*TASK BRIEF*. Only lines holding "style" are needed; copy each of them from the data below.

*DATA SUPPLIED*.
═══
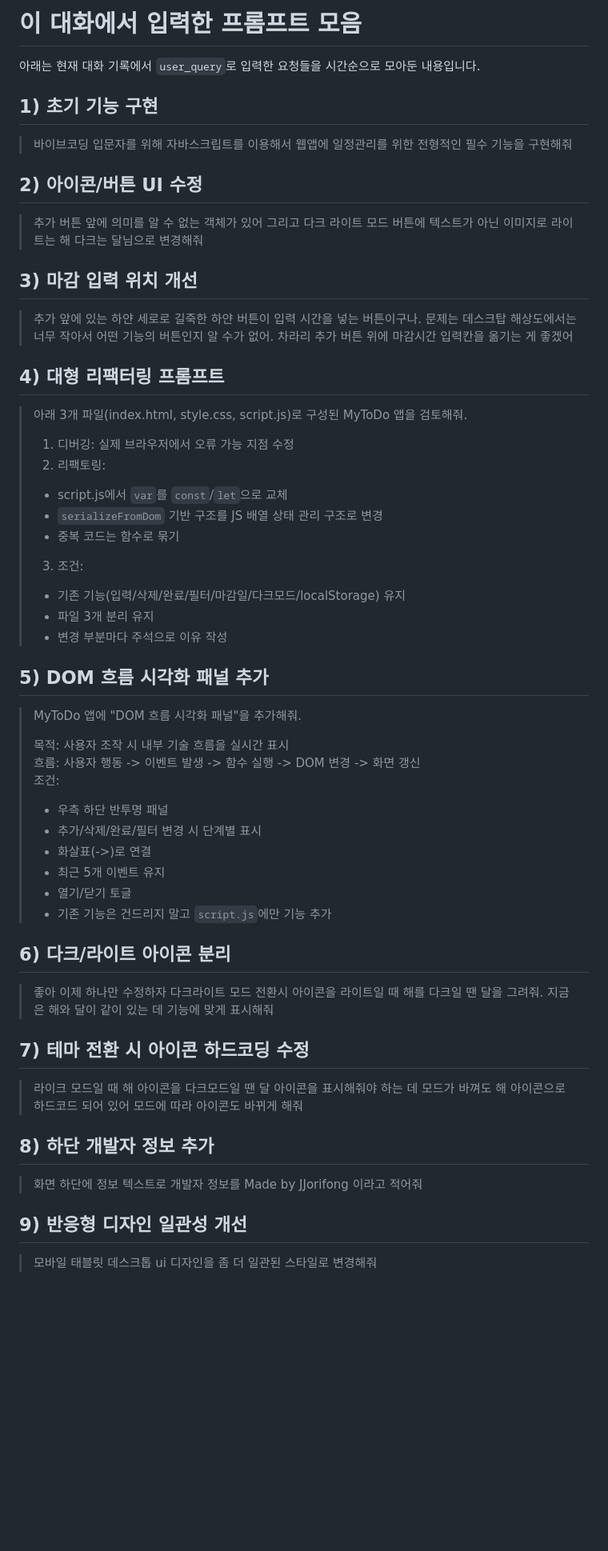
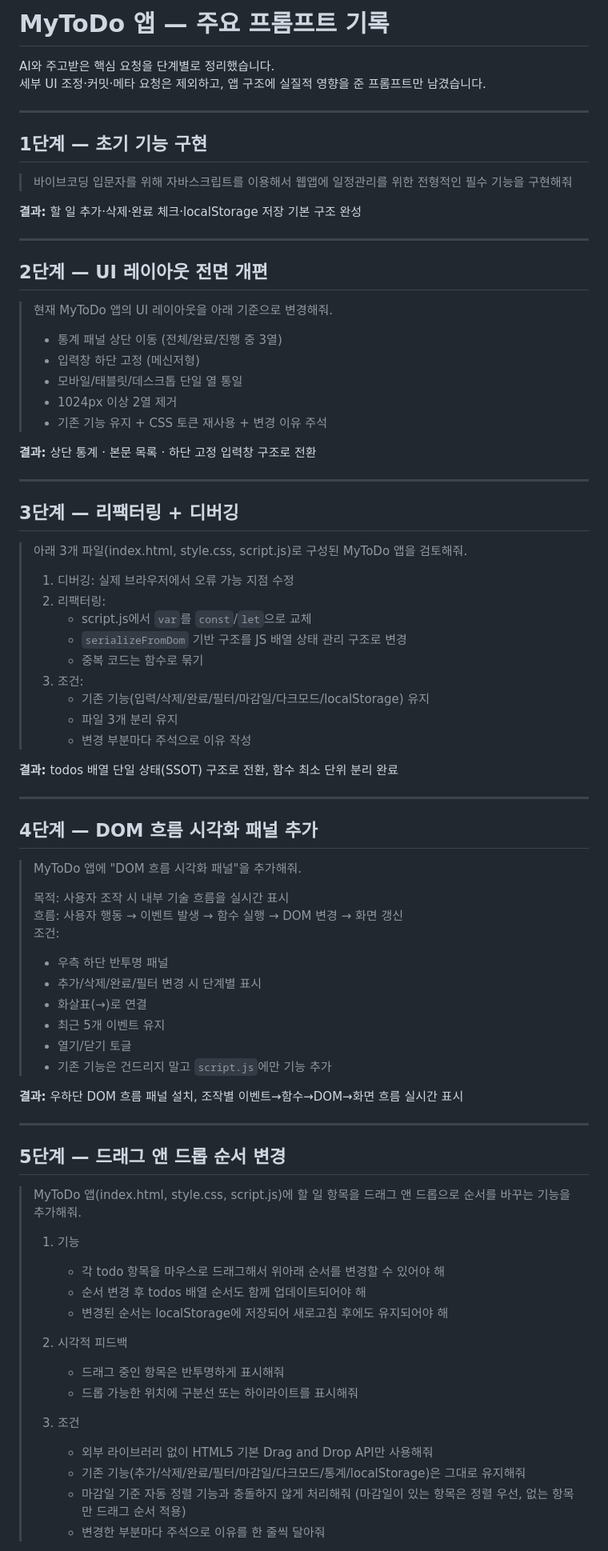
Before and after one commit to jjolifong/myTodo-app, a Markdown page: prompt.md, the part around one of its changes. Shown at 80% size. GitHub-like rendering; blank space fills up the shorter version.

Commit message:
docs: 프롬프트 기록 문서 최신화
대화 기반 프롬프트 기록을 단계별 구조로 정리해 핵심 요청 흐름을 빠르게 확인할 수 있도록 업데이트합니다.

Co-authored-by: Cursor <cursoragent@cursor.com>

```diff
--- a/prompt.md
+++ b/prompt.md
@@ -1,51 +1,86 @@
-# 이 대화에서 입력한 프롬프트 모음
+# MyToDo 앱 — 주요 프롬프트 기록
 
-아래는 현재 대화 기록에서 `user_query`로 입력한 요청들을 시간순으로 모아둔 내용입니다.
+AI와 주고받은 핵심 요청을 단계별로 정리했습니다.
+세부 UI 조정·커밋·메타 요청은 제외하고, 앱 구조에 실질적 영향을 준 프롬프트만 남겼습니다.
 
-## 1) 초기 기능 구현
+---
+
+## 1단계 — 초기 기능 구현
+
 > 바이브코딩 입문자를 위해 자바스크립트를 이용해서 웹앱에 일정관리를 위한 전형적인 필수 기능을 구현해줘
 
-## 2) 아이콘/버튼 UI 수정
-> 추가 버튼 앞에 의미를 알 수 없는 객체가 있어 그리고 다크 라이트 모드 버튼에 텍스트가 아닌 이미지로 라이트는 해 다크는 달님으로 변경해줘
+**결과:** 할 일 추가·삭제·완료 체크·localStorage 저장 기본 구조 완성
 
-## 3) 마감 입력 위치 개선
-> 추가 앞에 있는 하얀 세로로 길죽한 하얀 버튼이 입력 시간을 넣는 버튼이구나. 문제는 데스크탑 해상도에서는 너무 작아서 어떤 기능의 버튼인지 알 수가 없어. 차라리 추가 버튼 위에 마감시간 입력칸을 옮기는 게 좋겠어
+---
 
-## 4) 대형 리팩터링 프롬프트
+## 2단계 — UI 레이아웃 전면 개편
+
+> 현재 MyToDo 앱의 UI 레이아웃을 아래 기준으로 변경해줘.
+>
+> - 통계 패널 상단 이동 (전체/완료/진행 중 3열)
+> - 입력창 하단 고정 (메신저형)
+> - 모바일/태블릿/데스크톱 단일 열 통일
+> - 1024px 이상 2열 제거
+> - 기존 기능 유지 + CSS 토큰 재사용 + 변경 이유 주석
+
+**결과:** 상단 통계 · 본문 목록 · 하단 고정 입력창 구조로 전환
+
+---
+
+## 3단계 — 리팩터링 + 디버깅
+
 > 아래 3개 파일(index.html, style.css, script.js)로 구성된 MyToDo 앱을 검토해줘.
 >
 > 1. 디버깅: 실제 브라우저에서 오류 가능 지점 수정
-> 2. 리팩토링:
-> - script.js에서 `var`를 `const`/`let`으로 교체
-> - `serializeFromDom` 기반 구조를 JS 배열 상태 관리 구조로 변경
-> - 중복 코드는 함수로 묶기
+> 2. 리팩터링:
+>    - script.js에서 `var`를 `const`/`let`으로 교체
+>    - `serializeFromDom` 기반 구조를 JS 배열 상태 관리 구조로 변경
+>    - 중복 코드는 함수로 묶기
 > 3. 조건:
-> - 기존 기능(입력/삭제/완료/필터/마감일/다크모드/localStorage) 유지
-> - 파일 3개 분리 유지
-> - 변경 부분마다 주석으로 이유 작성
+>    - 기존 기능(입력/삭제/완료/필터/마감일/다크모드/localStorage) 유지
+>    - 파일 3개 분리 유지
+>    - 변경 부분마다 주석으로 이유 작성
 
-## 5) DOM 흐름 시각화 패널 추가
+**결과:** todos 배열 단일 상태(SSOT) 구조로 전환, 함수 최소 단위 분리 완료
+
+---
+
+## 4단계 — DOM 흐름 시각화 패널 추가
+
 > MyToDo 앱에 "DOM 흐름 시각화 패널"을 추가해줘.
 >
 > 목적: 사용자 조작 시 내부 기술 흐름을 실시간 표시
-> 흐름: 사용자 행동 -> 이벤트 발생 -> 함수 실행 -> DOM 변경 -> 화면 갱신
+> 흐름: 사용자 행동 → 이벤트 발생 → 함수 실행 → DOM 변경 → 화면 갱신
 > 조건:
 > - 우측 하단 반투명 패널
 > - 추가/삭제/완료/필터 변경 시 단계별 표시
-> - 화살표(->)로 연결
+> - 화살표(→)로 연결
 > - 최근 5개 이벤트 유지
 > - 열기/닫기 토글
 > - 기존 기능은 건드리지 말고 `script.js`에만 기능 추가
 
-## 6) 다크/라이트 아이콘 분리
-> 좋아 이제 하나만 수정하자 다크라이트 모드 전환시 아이콘을 라이트일 때 해를 다크일 땐 달을 그려줘. 지금은 해와 달이 같이 있는 데 기능에 맞게 표시해줘
+**결과:** 우하단 DOM 흐름 패널 설치, 조작별 이벤트→함수→DOM→화면 흐름 실시간 표시
 
-## 7) 테마 전환 시 아이콘 하드코딩 수정
-> 라이크 모드일 때 해 아이콘을 다크모드일 땐 달 아이콘을 표시해줘야 하는 데 모드가 바껴도 해 아이콘으로 하드코드 되어 있어 모드에 따라 아이콘도 바뀌게 해줘
+---
 
-## 8) 하단 개발자 정보 추가
-> 화면 하단에 정보 텍스트로 개발자 정보를 Made by JJorifong 이라고 적어줘
+## 5단계 — 드래그 앤 드롭 순서 변경
 
-## 9) 반응형 디자인 일관성 개선
-> 모바일 태블릿 데스크톱 ui 디자인을 좀 더 일관된 스타일로 변경해줘
+> MyToDo 앱(index.html, style.css, script.js)에 할 일 항목을
+> 드래그 앤 드롭으로 순서를 바꾸는 기능을 추가해줘.
+>
+> 1. 기능
+>    - 각 todo 항목을 마우스로 드래그해서 위아래 순서를 변경할 수 있어야 해
+>    - 순서 변경 후 todos 배열 순서도 함께 업데이트되어야 해
+>    - 변경된 순서는 localStorage에 저장되어 새로고침 후에도 유지되어야 해
+>
+> 2. 시각적 피드백
+>    - 드래그 중인 항목은 반투명하게 표시해줘
+>    - 드롭 가능한 위치에 구분선 또는 하이라이트를 표시해줘
+>
+> 3. 조건
+>    - 외부 라이브러리 없이 HTML5 기본 Drag and Drop API만 사용해줘
+>    - 기존 기능(추가/삭제/완료/필터/마감일/다크모드/통계/localStorage)은 그대로 유지해줘
+>    - 마감일 기준 자동 정렬 기능과 충돌하지 않게 처리해줘
+>      (마감일이 있는 항목은 정렬 우선, 없는 항목만 드래그 순서 적용)
+>    - 변경한 부분마다 주석으로 이유를 한 줄씩 달아줘
 
```
Also changed, not shown: other parts of prompt.md (+1 -26 lines).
═══
*RESPONSE BELOW*.
 > 아래 3개 파일(index.html, style.css, script.js)로 구성된 MyToDo 앱을 검토해줘.
+> MyToDo 앱(index.html, style.css, script.js)에 할 일 항목을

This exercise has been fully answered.